* Task directions: Which lines below contain "className"? Copy every one of them.

* Dataset:
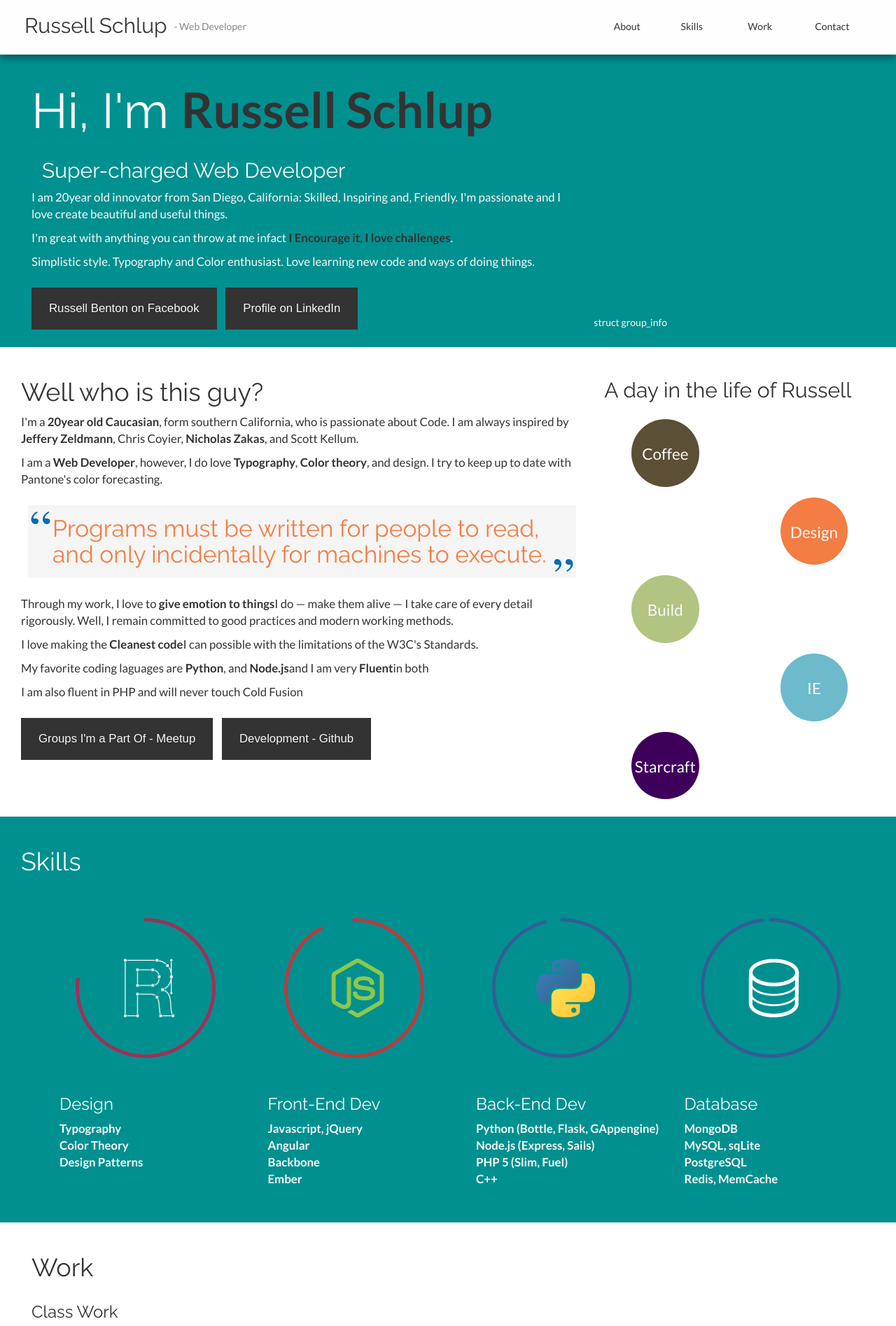
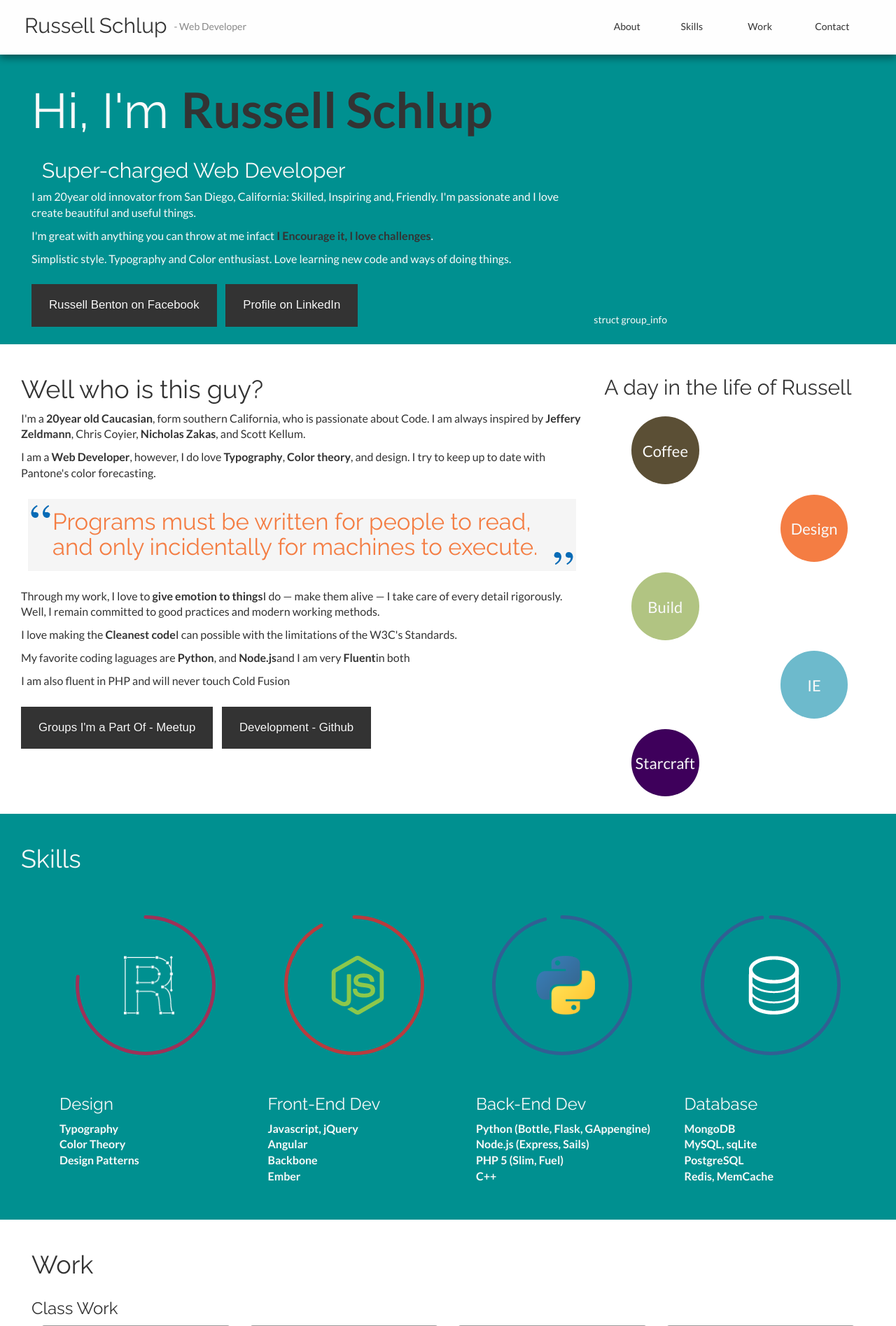
Before and after one commit to Russ93/site, a PHP site: page / in a window 1280 px wide. Shown: the top 1895 px of the page at 70% size. Run offline with PHP 8.4, Linux system fonts and the light colour scheme; some libraries are stand-ins or nearby versions.

Commit message:
changed the fonts for iPhone usage

```diff
--- a/css/main.css
+++ b/css/main.css
@@ -38,10 +38,10 @@ h1, h2, h3, h4, h5, h6{
     width: 100%;
 }
 .container-fluid p{
-    font-size: 1em;
+    font-size: 14px;
 }
 article p {
-    font-size: 1.2em;
+    font-size: 16px;
 }
 #nav div *{
     float: left;
@@ -57,7 +57,7 @@ article p {
     margin-top: 8px;
 }
 header h1{
-    font-size: 5em;
+    font-size: 70px;
 }
 ul li{
     list-style: none;
@@ -106,7 +106,7 @@ aside{
 	background-image: url(../images/lq.png),url(../images/rq.png);
 	background-repeat: no-repeat;
 	background-position: left top, right bottom;
-	font-size: 2.4em;
+	font-size: 33px;
 	padding: 15px 15px 15px 35px;
 	margin: 25px 10px;
 }
@@ -187,7 +187,7 @@ section:nth-child(odd) .invColor{
 	margin-top: 15px;
 }
 #timeline li p{
-	font-size: 1.6em;
+	font-size: 22px;
 }
 #timeline li:nth-child(even){
 	background: #076BB6;
@@ -268,7 +268,7 @@ footer button{
     background: #009090;
 }
 footer li{
-    font-size: 1.2em;
+    font-size: 16px;
     margin-bottom: 15px;
 }
 footer form li{
--- a/index.html
+++ b/index.html
@@ -19,9 +19,9 @@
     <nav id='nav' class='col-sm-12'>
         <div class='col-sm-8'>
             <h2>Russell Schlup</h2>
-            <span class='hidden-xs'>- Web Developer</span>
+            <span>- Web Developer</span>
         </div>
-        <ul class='col-sm-4 hidden-sm hidden-xs'>
+        <ul class='col-sm-4 hidden-xs'>
             <li class='col-sm-3' go='about'>About</li>
             <li class='col-sm-3' go='skills'>Skills</li>
             <li class='col-sm-3' go='work'>Work</li>
@@ -114,7 +114,7 @@
             <ul class='col-xs-12'>
                 <li class="chart col-md-3 col-xs-6" data-percent="77" color="#9E3158">
                     <span>
-                        <img src="images/design.png" class='invColor' />
+                        <img src="images/design.png" height="84" width="72" class='invColor' />
                     </span>
                     <label class='col-xs-12'>
                         <h3>Design</h3>
@@ -128,7 +128,7 @@
                 </li>
                 <li class="chart col-md-3 col-xs-6" data-percent="92" color="#B93B3E">
                     <span>
-                        <img src="images/js.png" />
+                        <img src="images/js.png" height="84" width="76" />
                     </span>
                     <label class='col-xs-12'>
                         <h3>Front-End Dev</h3>
```
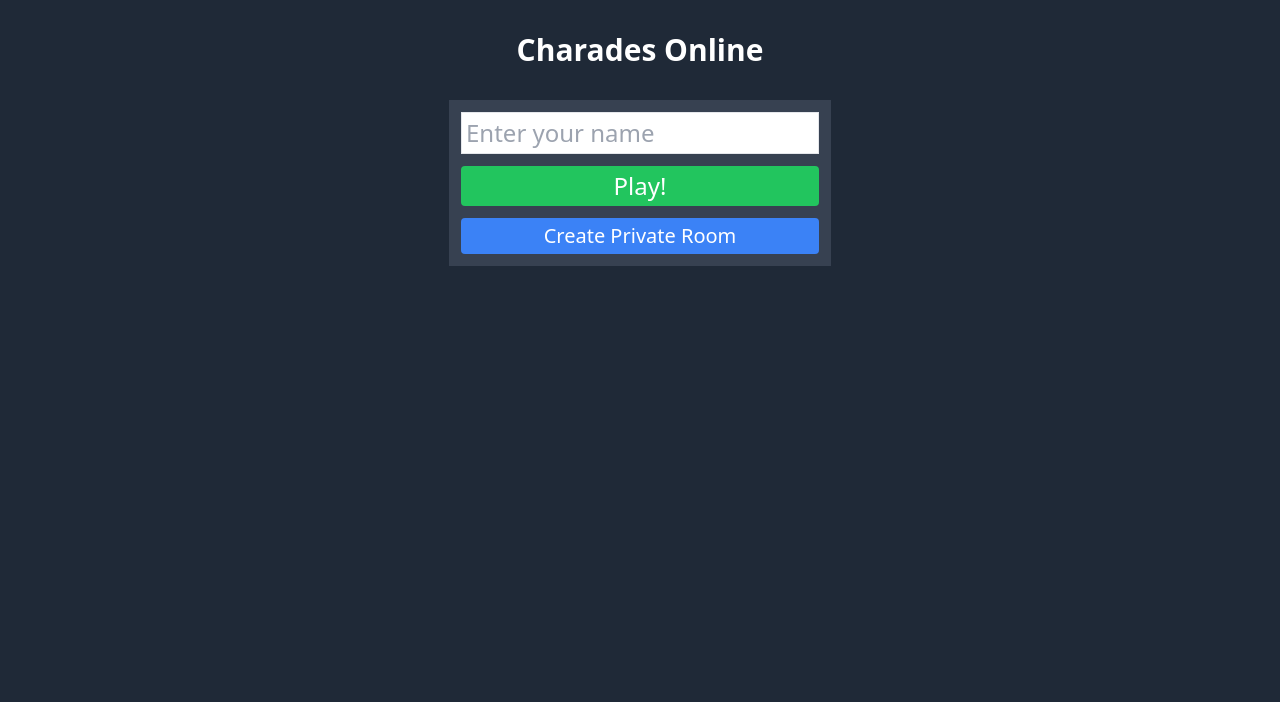
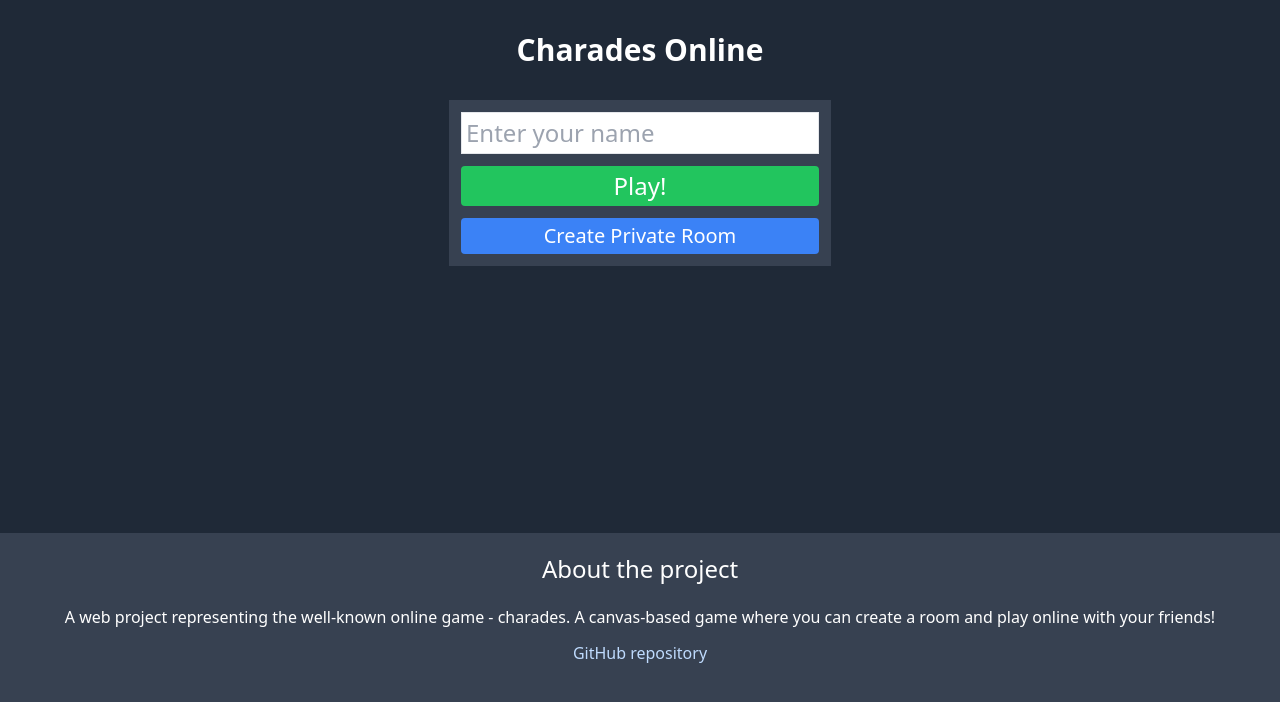
Before and after one commit to AGH-Narzedzia-Informatyczne-2023-2024/charades-online, a React (Vite) app: page / in a window 1280 px wide. Shown: the top 702 px of the page. Built offline with nearby package versions, Linux system fonts and the light colour scheme.

Commit message:
Add a section with information about the project

```diff
--- a/src/components/EnterRoomPage.tsx
+++ b/src/components/EnterRoomPage.tsx
@@ -13,6 +13,7 @@ function EnterRoomPage({changeStage}: EnterRoomPageInterface) {
 
     return (
         <div className="flex flex-col items-center bg-gray-800 h-screen">
+            <div className="flex flex-col flex-[2_2_0%] items-center w-full">
                 <h1 className="text-3xl font-bold text-white py-3 my-5">
                     Charades Online
                 </h1>
@@ -28,6 +29,12 @@ function EnterRoomPage({changeStage}: EnterRoomPageInterface) {
                     <button className="bg-blue-500 hover:bg-blue-600 text-white px-2 py-1 rounded text-xl" onClick={joinPrivateRoom}>Create Private Room</button>
                 </div>
             </div>
+            <div className="bg-gray-700 w-full flex-1 text-center">
+                <p className="text-2xl text-white text-center my-5">About the project</p>
+                <p className="text-white my-3 mx-2">A web project representing the well-known online game - charades. A canvas-based game where you can create a room and play online with your friends!</p>
+                <a href="https://github.com/AGH-Narzedzia-Informatyczne-2023-2024/charades-online" className="text-blue-200 hover:underline" target="_blank">GitHub repository</a>
+            </div>
+        </div>
     )
 }
 
```
Lines whose indentation alone changed are shown as unchanged.
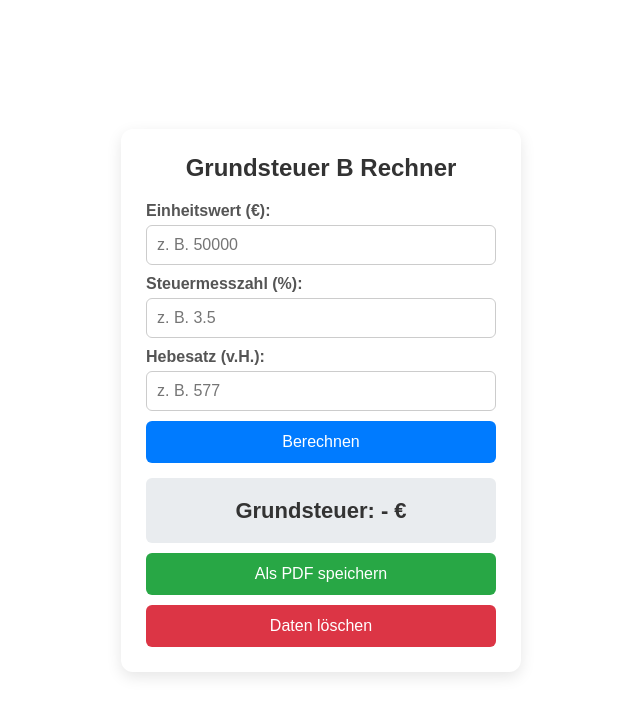
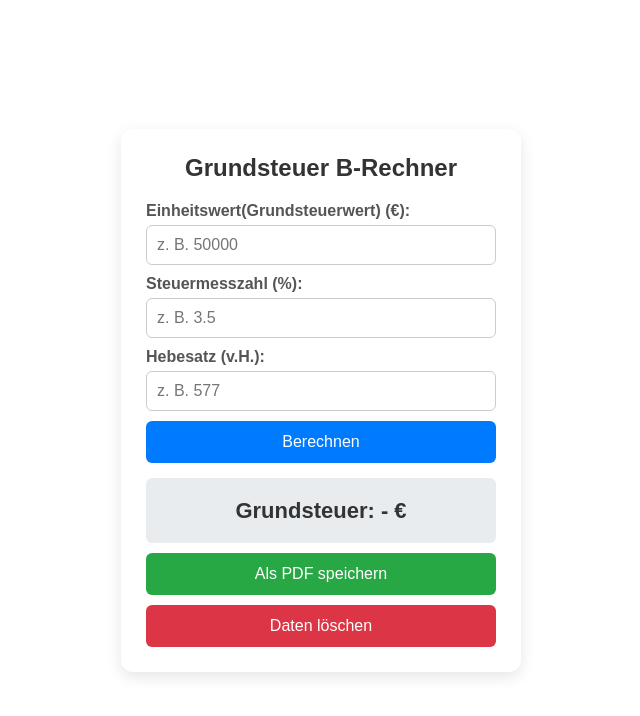
Before and after one commit to pfeifferliege/Grundsteuer, a plain HTML site: page index.html in a window 1280 px wide. Shown: the whole page, without its empty margins (319-959 px from the left). Drawn offline with nearby package versions, Linux system fonts and the light colour scheme.

Commit message:
Update index.html

```diff
--- a/index.html
+++ b/index.html
@@ -2,7 +2,7 @@
 <head>
     <meta charset="UTF-8">
     <meta name="viewport" content="width=device-width, initial-scale=1.0">
-    <title>Grundsteuer B Rechner</title>
+    <title>Grundsteuer B-Rechner</title>
     <script src="https://cdnjs.cloudflare.com/ajax/libs/jspdf/2.5.1/jspdf.umd.min.js"></script>
     <style>
         * {
@@ -95,8 +95,8 @@
 </head>
 <body>
     <div class="container">
-        <h2>Grundsteuer B Rechner</h2>
-        <label for="einheitswert">Einheitswert (€):</label>
+        <h2>Grundsteuer B-Rechner</h2>
+        <label for="einheitswert">Einheitswert(Grundsteuerwert) (€):</label>
         <input type="number" id="einheitswert" placeholder="z. B. 50000" required>  <label for="steuermesszahl">Steuermesszahl (%):</label>
     <input type="number" id="steuermesszahl" placeholder="z. B. 3.5" step="0.001" required>
 
@@ -153,7 +153,7 @@
 
         doc.setFontSize(14);
         doc.text("Eingabewerte:", 10, 50);
-        doc.text("Einheitswert: " + einheitswert + " €", 10, 60);
+        doc.text("Einheitswert (Grundsteuerwert): " + einheitswert + " €", 10, 60);
         doc.text("Steuermesszahl: " + steuermesszahl + " %", 10, 70);
         doc.text("Hebesatz: " + hebesatz + " v.H.", 10, 80);
 
```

* Solution to the problem:
         <div className="flex flex-col items-center bg-gray-800 h-screen">
+            <div className="flex flex-col flex-[2_2_0%] items-center w-full">
                 <h1 className="text-3xl font-bold text-white py-3 my-5">
                     <button className="bg-blue-500 hover:bg-blue-600 text-white px-2 py-1 rounded text-xl" onClick={joinPrivateRoom}>Create Private Room</button>
+            <div className="bg-gray-700 w-full flex-1 text-center">
+                <p className="text-2xl text-white text-center my-5">About the project</p>
+                <p className="text-white my-3 mx-2">A web project representing the well-known online game - charades. A canvas-based game where you can create a room and play online with your friends!</p>
+                <a href="https://github.com/AGH-Narzedzia-Informatyczne-2023-2024/charades-online" className="text-blue-200 hover:underline" target="_blank">GitHub repository</a>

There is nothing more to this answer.